For Melanie and John, living on Park Avenue wasn’t just a new Italian sports car or English-designer rainwear but the culmination of years of dreams and hard work, in the same way that Randi spotted the architecture of Dumbo and Timothy met his neighbors.
A brand should be a research tool, not a price tag. Convenience should be a plus, not the decisive factor to move. In this city of immediacy, it’s easy to equate happiness and personal identity to a simple-to-pinpoint label. This can be good if you want to eat well and you see that the sushi place down the block has a Zagat rating. This can be bad if you rush into choosing your new home because you like the name of the street or sound of the neighborhood.
This is not a condemnation of the superficial. It's a request to consider what lies beyond the packaging because your surroundings will shape your mood and your outlook on life.
We have a tip for those looking to move to a new part of town: get off the Internet. Go scouting. Spend an hour, an afternoon, even the day just walking around. Introduce yourself to the locals. See what they have to say and what they like about the area. You will find that your perfect home lies at that elusive epicenter of value, convenience, and community.
In this city, you’re often your apartment address. That doesn’t have to be a bad thing. It might even make you happy.
Neighbors of the Month
7 Park Avenue
Eric Anton is a large-scale commercial real estate broker and a down-to-earth neighborhood guy. When he’s not working on Murray Hill or midtown-centric project as the Senior Managing Director of brokerage firm HFF, Eric likes taking his family to late weekend lunches at Grand Central Station and making a short escape to his holiday home in New Jersey. You might be able to catch him walking down Park Avenue with his dog, the brilliantly-named Sharpie Ultrafine.
264 Lexington Avenue

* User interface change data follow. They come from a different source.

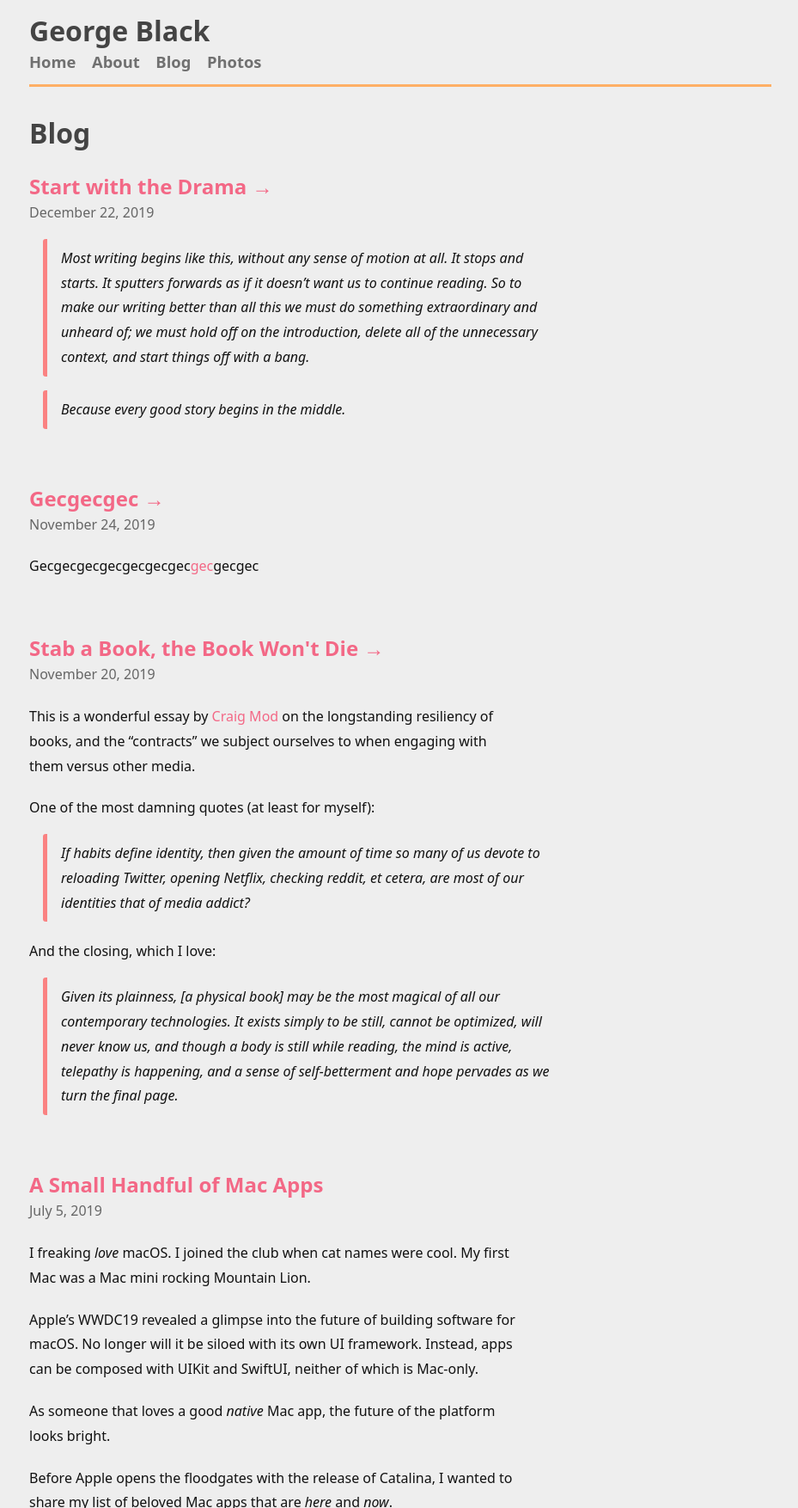
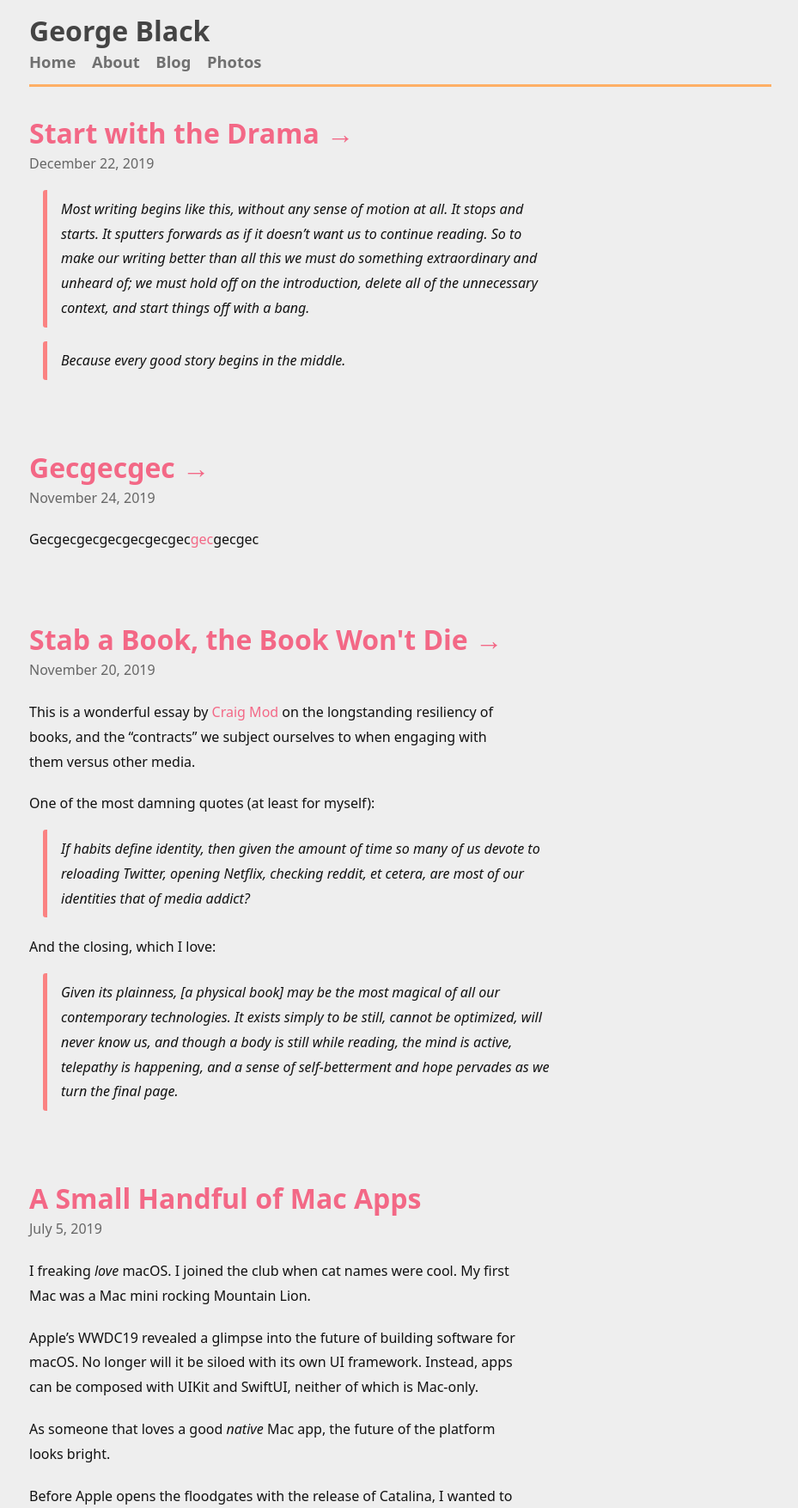
Before and after one commit to georgemblack/web, a Jekyll site: the page built from src/blog.md, in a window 1280 px wide, cut to the strip 0-1754 px from the top of the page. Shown: the whole strip at 86% size, without its empty margins (174-1103 px from the left). Built offline with Jekyll 4.4.1, drawn with Linux system fonts in a browser that asks for light colours; Markdown is read by kramdown in place of the engine named in the settings.

Commit message:
Style updates for blog and post pages

```diff
--- a/src/_includes/header.html
+++ b/src/_includes/header.html
@@ -2,8 +2,7 @@
   <div class="inner">
     <h1>George Black</h1>
     <nav>
-      {% for page in site.data.navigation.pages %} {% if page.new_window == true
-      %}
+      {% for page in site.data.navigation.pages %} {% if page.new_window == true %}
       <a href="{{ page.url }}" target="_blank">{{ page.title }}</a>
       {% else %}
       <a href="{{ page.url }}">{{ page.title }}</a>
--- a/src/_includes/style.scss
+++ b/src/_includes/style.scss
@@ -244,8 +244,9 @@ main {
 }
 
 /* ==========================================================================
-   Homepage
+   Home Page
    ========================================================================== */
+.home {
   .profile {
     max-width: 16em;
     margin: 0 auto 2em auto;
@@ -270,3 +271,29 @@ main {
       }
     }
   }
+}
+
+/* ==========================================================================
+   Blog Page
+   ========================================================================== */
+.blog {
+  h2 {
+    font-size: 2em;
+  }
+  article {
+    margin-bottom: 5em;
+  }
+}
+
+/* ==========================================================================
+   Posts
+   ========================================================================== */
+.post {
+  h2,
+  h3,
+  h4,
+  h5,
+  h6 {
+    margin-top: 2em;
+  }
+}
--- a/src/_layouts/blog.html
+++ b/src/_layouts/blog.html
@@ -4,17 +4,16 @@
 
   <body>
     {% include header.html %}
-    <main>
-      <h1>{{ page.title }}</h1>
+    <main class="blog">
       {{ content }} {% for post in site.posts %} {% if post.type != "link" %}
-      <article style="margin-bottom: 4em;">
+      <article>
         <h2><a href="{{ post.url }}">{{ post.title }}</a></h2>
         <p class="subtitle">{{post.date | date: "%B %-d, %Y" }}</p>
         {{ post.excerpt }}
         <p><a href="{{ post.url }}">Read More &#8594;</a></p>
       </article>
       {% endif %} {% if post.type == "link" %}
-      <article style="margin-bottom: 4em;">
+      <article>
         <h2><a href="{{ post.link_url }}">{{ post.title }} &#8594;</a></h2>
         <p class="subtitle">{{ post.date | date: "%B %-d, %Y" }}</p>
         {{ post.content }}
--- a/src/_layouts/home.html
+++ b/src/_layouts/home.html
@@ -4,7 +4,7 @@
 
   <body>
     {% include header.html %}
-    <main>
+    <main class="home">
       <div class="profile">
         <a href="/about">
           <img src="/assets/img/profile-distorted.png" />
--- a/src/_layouts/post.html
+++ b/src/_layouts/post.html
@@ -4,7 +4,7 @@
 
   <body>
     {% include header.html %}
-    <main>
+    <main class="post">
       <article>
         <h1>{{ page.title }}</h1>
         <p class="subtitle">{{ page.date | date: "%B %-d, %Y" }}</p>
```
Lines whose indentation alone changed are shown as unchanged.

There’s no place like home for Robert Passal. The award-winning interior designer grew up in Forest Hills but travels the world exploring, creating and expanding his artistic vision and eye for a timeless aesthetic. When he’s not designing Tokyo apartments, getting featured in Architectural Digest, or participating in show houses like Condé Nast’s Dream House, Robert loves discovering the world through Murray Hill’s stores and restaurants. Turkish Pinpoint Tailor and Mexican restaurant El Parador are two favorites.